- [Exercise objective] For the word "index", state how many lines below contain it. Give no other text.

- [Data for this task]
──────
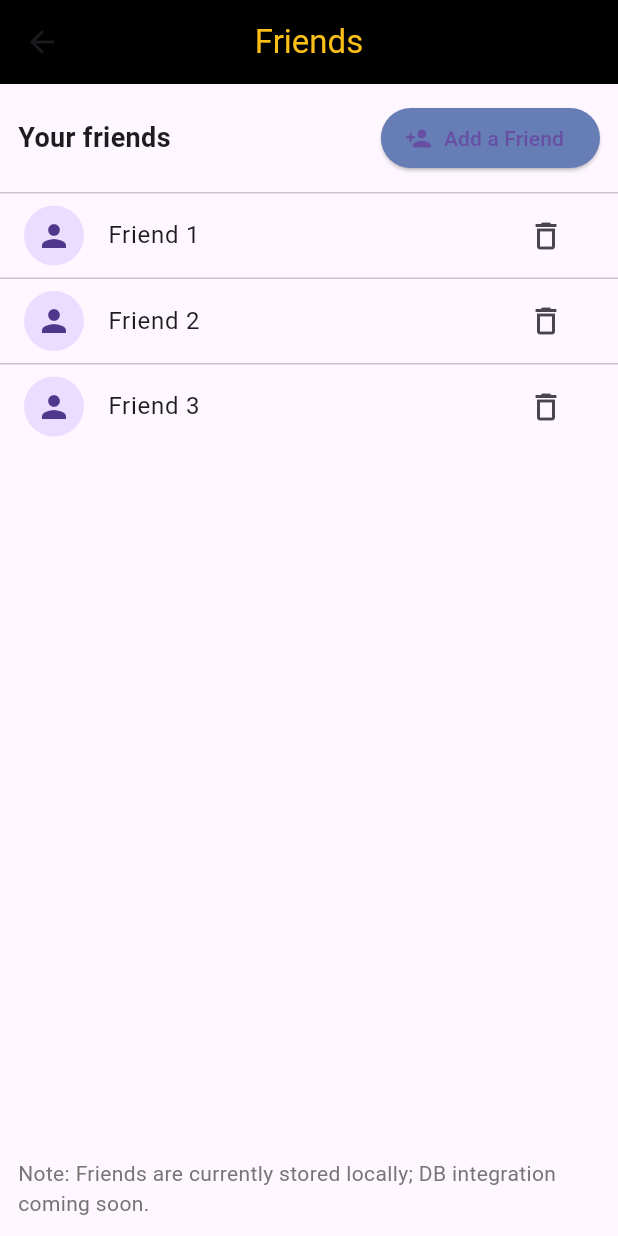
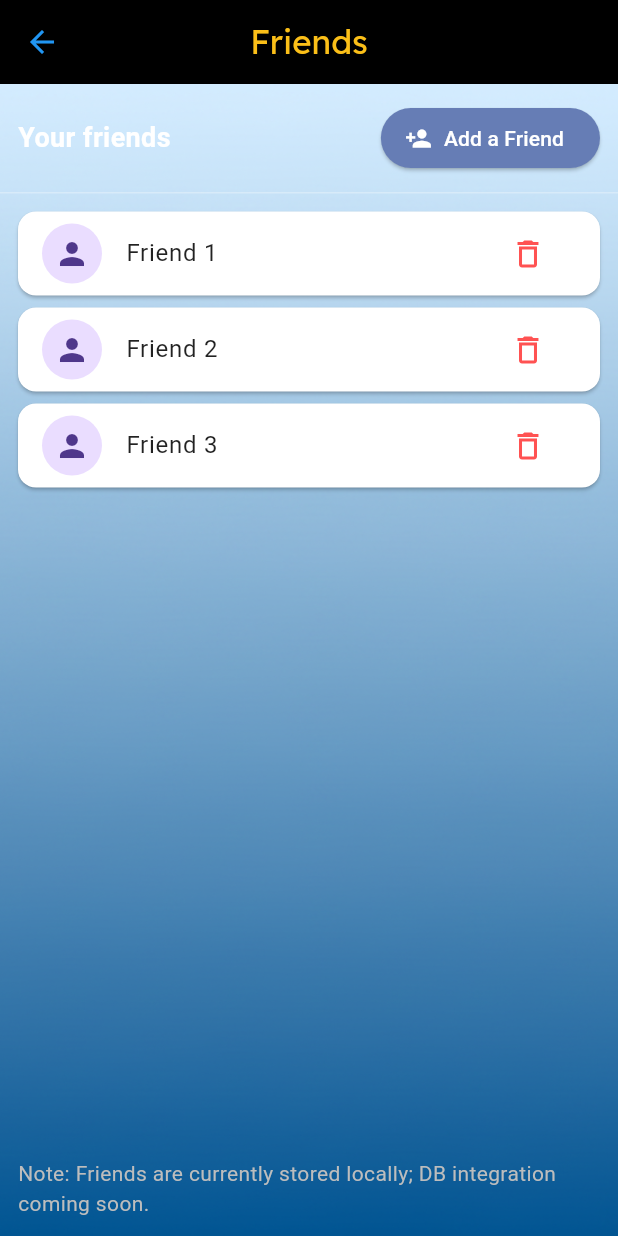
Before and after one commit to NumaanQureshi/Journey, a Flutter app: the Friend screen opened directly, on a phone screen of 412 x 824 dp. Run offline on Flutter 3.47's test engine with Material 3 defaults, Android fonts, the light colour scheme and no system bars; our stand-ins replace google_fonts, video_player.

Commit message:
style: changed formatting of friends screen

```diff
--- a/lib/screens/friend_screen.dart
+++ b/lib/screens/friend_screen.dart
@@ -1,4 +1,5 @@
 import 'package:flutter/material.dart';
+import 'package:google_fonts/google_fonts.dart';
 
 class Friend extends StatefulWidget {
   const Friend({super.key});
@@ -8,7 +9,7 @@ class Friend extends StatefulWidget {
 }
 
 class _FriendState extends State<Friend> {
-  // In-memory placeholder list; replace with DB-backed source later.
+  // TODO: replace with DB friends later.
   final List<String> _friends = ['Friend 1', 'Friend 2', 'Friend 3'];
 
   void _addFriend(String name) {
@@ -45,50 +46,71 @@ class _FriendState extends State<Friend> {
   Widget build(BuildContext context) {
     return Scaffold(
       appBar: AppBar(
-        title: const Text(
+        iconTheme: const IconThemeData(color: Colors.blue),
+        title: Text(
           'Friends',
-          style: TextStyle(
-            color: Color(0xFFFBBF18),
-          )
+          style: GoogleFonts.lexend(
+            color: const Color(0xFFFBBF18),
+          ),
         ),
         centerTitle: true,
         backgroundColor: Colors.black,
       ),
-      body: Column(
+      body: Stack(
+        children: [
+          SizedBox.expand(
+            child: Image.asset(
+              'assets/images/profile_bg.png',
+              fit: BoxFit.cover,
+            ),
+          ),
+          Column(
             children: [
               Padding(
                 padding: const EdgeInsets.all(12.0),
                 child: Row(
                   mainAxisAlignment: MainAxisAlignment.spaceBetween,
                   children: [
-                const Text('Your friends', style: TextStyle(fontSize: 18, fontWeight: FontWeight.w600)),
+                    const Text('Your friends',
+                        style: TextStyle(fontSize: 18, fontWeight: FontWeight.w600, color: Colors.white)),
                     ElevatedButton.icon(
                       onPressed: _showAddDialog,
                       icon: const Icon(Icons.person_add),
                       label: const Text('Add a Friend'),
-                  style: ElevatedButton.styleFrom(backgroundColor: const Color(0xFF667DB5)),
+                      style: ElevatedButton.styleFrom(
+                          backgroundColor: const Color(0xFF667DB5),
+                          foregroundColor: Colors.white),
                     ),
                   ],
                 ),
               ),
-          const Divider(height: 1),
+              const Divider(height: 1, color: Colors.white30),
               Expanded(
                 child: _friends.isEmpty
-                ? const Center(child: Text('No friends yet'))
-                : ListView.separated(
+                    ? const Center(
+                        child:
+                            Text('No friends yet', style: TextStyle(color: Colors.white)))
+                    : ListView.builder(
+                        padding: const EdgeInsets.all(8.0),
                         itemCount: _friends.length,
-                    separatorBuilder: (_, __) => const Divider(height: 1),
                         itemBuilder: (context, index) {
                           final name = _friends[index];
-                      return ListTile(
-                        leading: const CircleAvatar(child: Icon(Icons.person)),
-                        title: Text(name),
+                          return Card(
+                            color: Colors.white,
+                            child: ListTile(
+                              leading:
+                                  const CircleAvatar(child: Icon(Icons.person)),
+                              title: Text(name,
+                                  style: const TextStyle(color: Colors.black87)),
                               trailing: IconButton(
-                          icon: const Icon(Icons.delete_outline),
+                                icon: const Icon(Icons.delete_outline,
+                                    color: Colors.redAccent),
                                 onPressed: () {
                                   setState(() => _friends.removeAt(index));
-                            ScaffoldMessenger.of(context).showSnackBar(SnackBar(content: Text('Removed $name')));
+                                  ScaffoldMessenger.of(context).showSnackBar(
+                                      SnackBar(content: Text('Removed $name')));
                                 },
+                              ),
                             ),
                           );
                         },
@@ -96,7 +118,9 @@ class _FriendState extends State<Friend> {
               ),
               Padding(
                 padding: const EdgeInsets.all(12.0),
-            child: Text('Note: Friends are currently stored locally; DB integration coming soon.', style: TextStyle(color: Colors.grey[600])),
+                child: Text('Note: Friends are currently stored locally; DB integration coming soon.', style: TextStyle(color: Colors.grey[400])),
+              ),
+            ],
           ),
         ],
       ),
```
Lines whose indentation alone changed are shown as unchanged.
──────
- [Result of this exercise] 3